Quote:

At any rate, I don't see why SEI in the interrupt context is any more difficult (or dangerous) ...

tpappano is in your camp:
https://www.avrfreaks.net/index.p...

Others aren't, including in the linked thread.

Another lively thread:
https://www.avrfreaks.net/index.p...

Both threads are very informative, and I say that not because some of the former regulars therein agree with my position. :)

Regarding code maintainability, that seems to be a matter of perspective dependent largely on how much of the whole sky one is able to keep in mind at any given time.
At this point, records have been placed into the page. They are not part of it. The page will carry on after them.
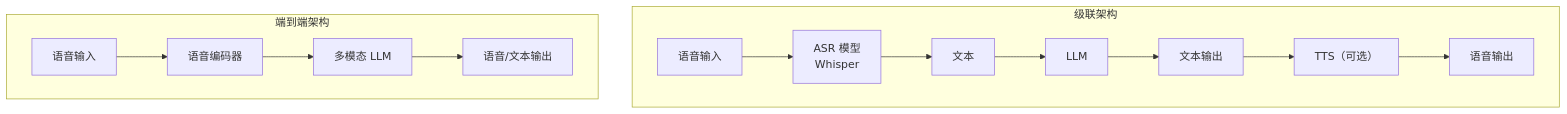
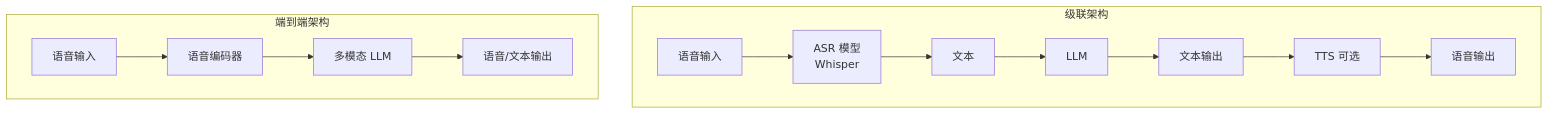
One commit to jpixy/jpixy.github.io changed the sixth of 17 diagrams in content/articles/ai-infra/infra-11-多模态LLM推理优化.md. Above: the diagram before and after it, drawn with Mermaid. The commit also changed other lines of this file and 66 other files, not shown here.

Commit message:
fix: resolve Mermaid syntax errors by removing parentheses in node labels

````diff
--- a/content/articles/ai-infra/infra-11-多模态LLM推理优化.md
+++ b/content/articles/ai-infra/infra-11-多模态LLM推理优化.md
@@ -186,23 +186,23 @@
 ```mermaid
 graph TB
     subgraph "级联架构"
         A["语音输入"]
         B["ASR 模型<br/>Whisper"]
         C["文本"]
         D["LLM"]
         E["文本输出"]
-        F["TTS（可选）"]
+        F["TTS 可选"]
         G["语音输出"]
         
         A --> B --> C --> D --> E --> F --> G
     end
     
     subgraph "端到端架构"
         H["语音输入"]
         I["语音编码器"]
         J["多模态 LLM"]
         K["语音/文本输出"]
         
         H --> I --> J --> K
     end
 ```
````
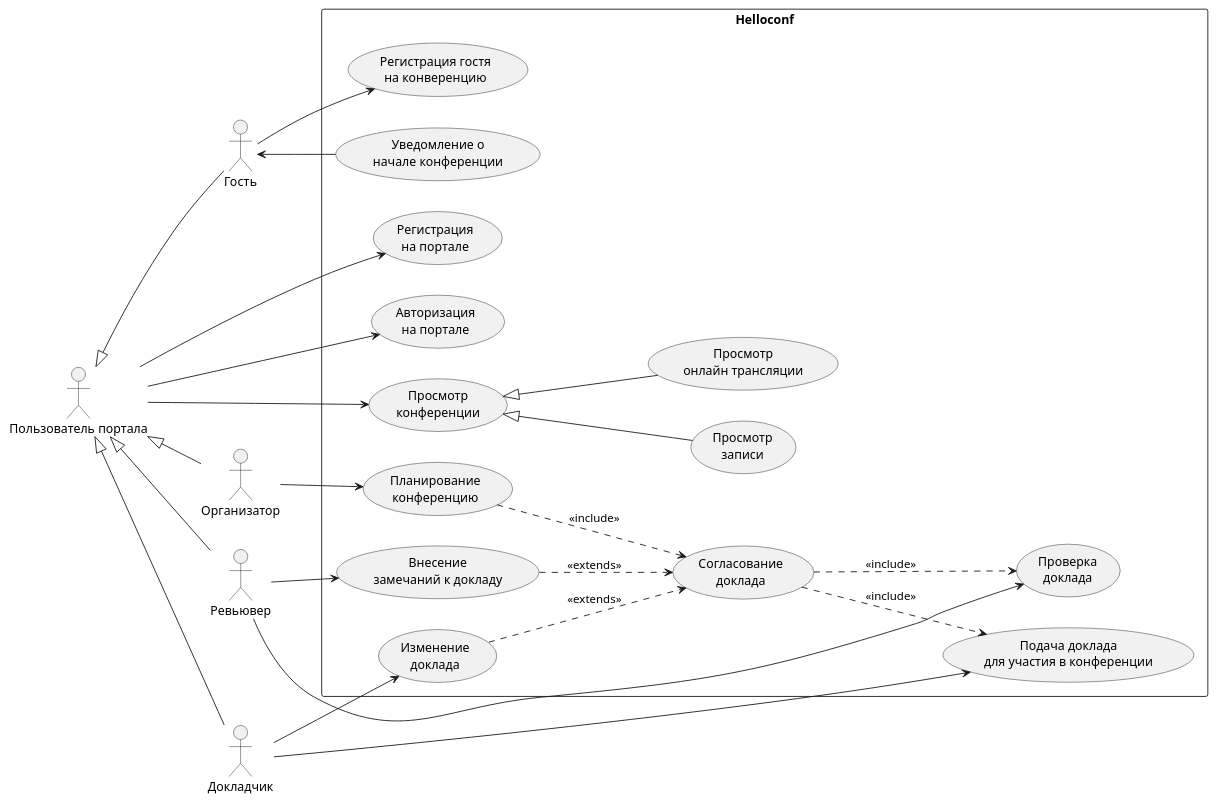
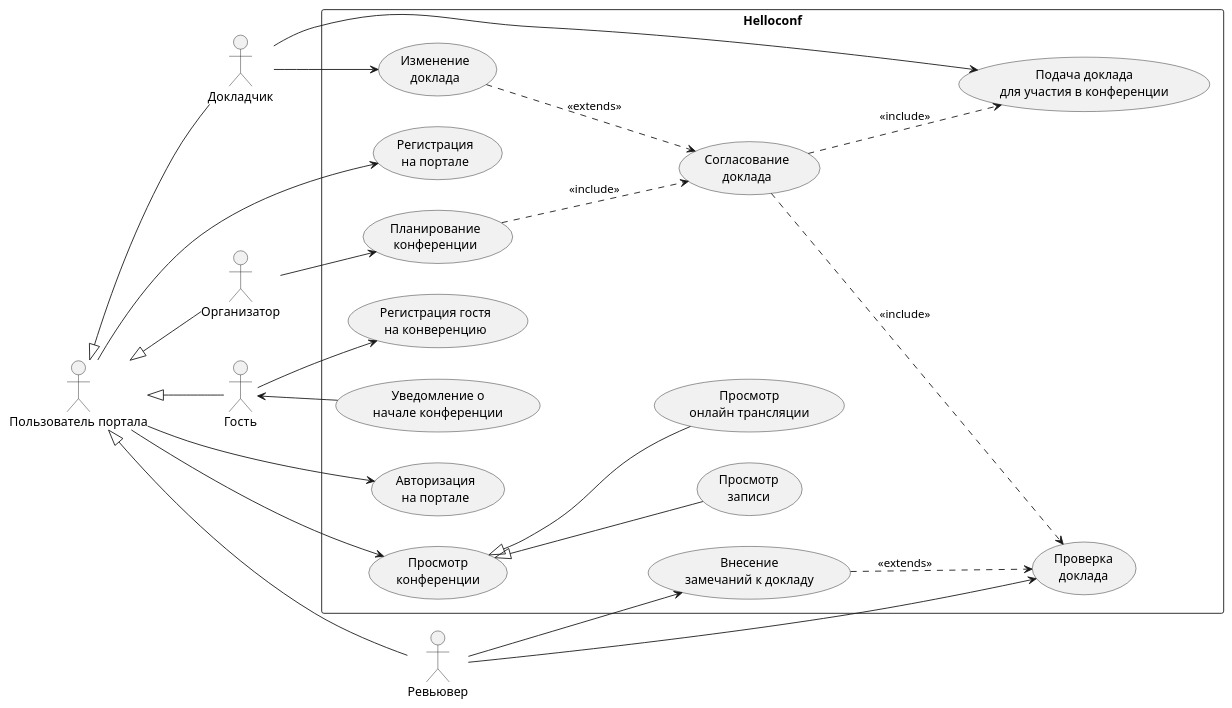
The diagram in docs/README.md (kinoman84/MtsArchSchool), drawn with PlantUML before and after one commit. The commit also changed other lines of this file, not shown here.

````diff
--- a/docs/README.md
+++ b/docs/README.md
@@ -80,50 +80,50 @@
 ```plantuml
 @startuml
 left to right direction
 actor "Пользователь портала" as user
 actor "Организатор" as organizer
 actor "Докладчик" as speaker
 actor "Ревьювер" as reviewer
 actor "Гость" as guest
 
 user <|-- organizer
 user <|-- speaker
 user <|-- reviewer
 user <|-- guest
 
 
 rectangle Helloconf {
   usecase "Регистрация\nна портале" as UC1
   usecase "Авторизация\nна портале" as UC2
-  usecase "Планирование\nконференцию" as UC3
+  usecase "Планирование\nконференции" as UC3
   usecase "Подача доклада\nдля участия в конференции" as UC4
   usecase "Регистрация гостя\nна конверенцию" as UC5
   usecase "Проверка\nдоклада" as UC7
   usecase "Уведомление о\nначале конференции" as UC8
   usecase "Просмотр\nконференции" as UC9
   usecase "Просмотр\nонлайн трансляции" as UC9.1
   usecase "Просмотр\nзаписи" as UC9.2
   usecase "Изменение\nдоклада" as UC11
   usecase "Согласование\nдоклада" as UC12
   usecase "Внесение\nзамечаний к докладу" as UC13
 }
 user --> UC1
 user --> UC2
 organizer --> UC3
 UC3 ..> UC12: <<include>>
 speaker --> UC4
 UC12 ..> UC4: <<include>>
 UC12 ..> UC7: <<include>>
 reviewer --> UC7
 guest <-- UC8
 user --> UC9
 UC9 <|-- UC9.1
 UC9 <|-- UC9.2
 guest --> UC5
 speaker --> UC11
 UC11 ..> UC12 : <<extends>>
-UC13 ..> UC12 : <<extends>>
+UC13 ..> UC7 : <<extends>>
 reviewer --> UC13
 
 @enduml
 ```
````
(Reference: "Out of memory. We wish to hold the whole sky, but we never will.")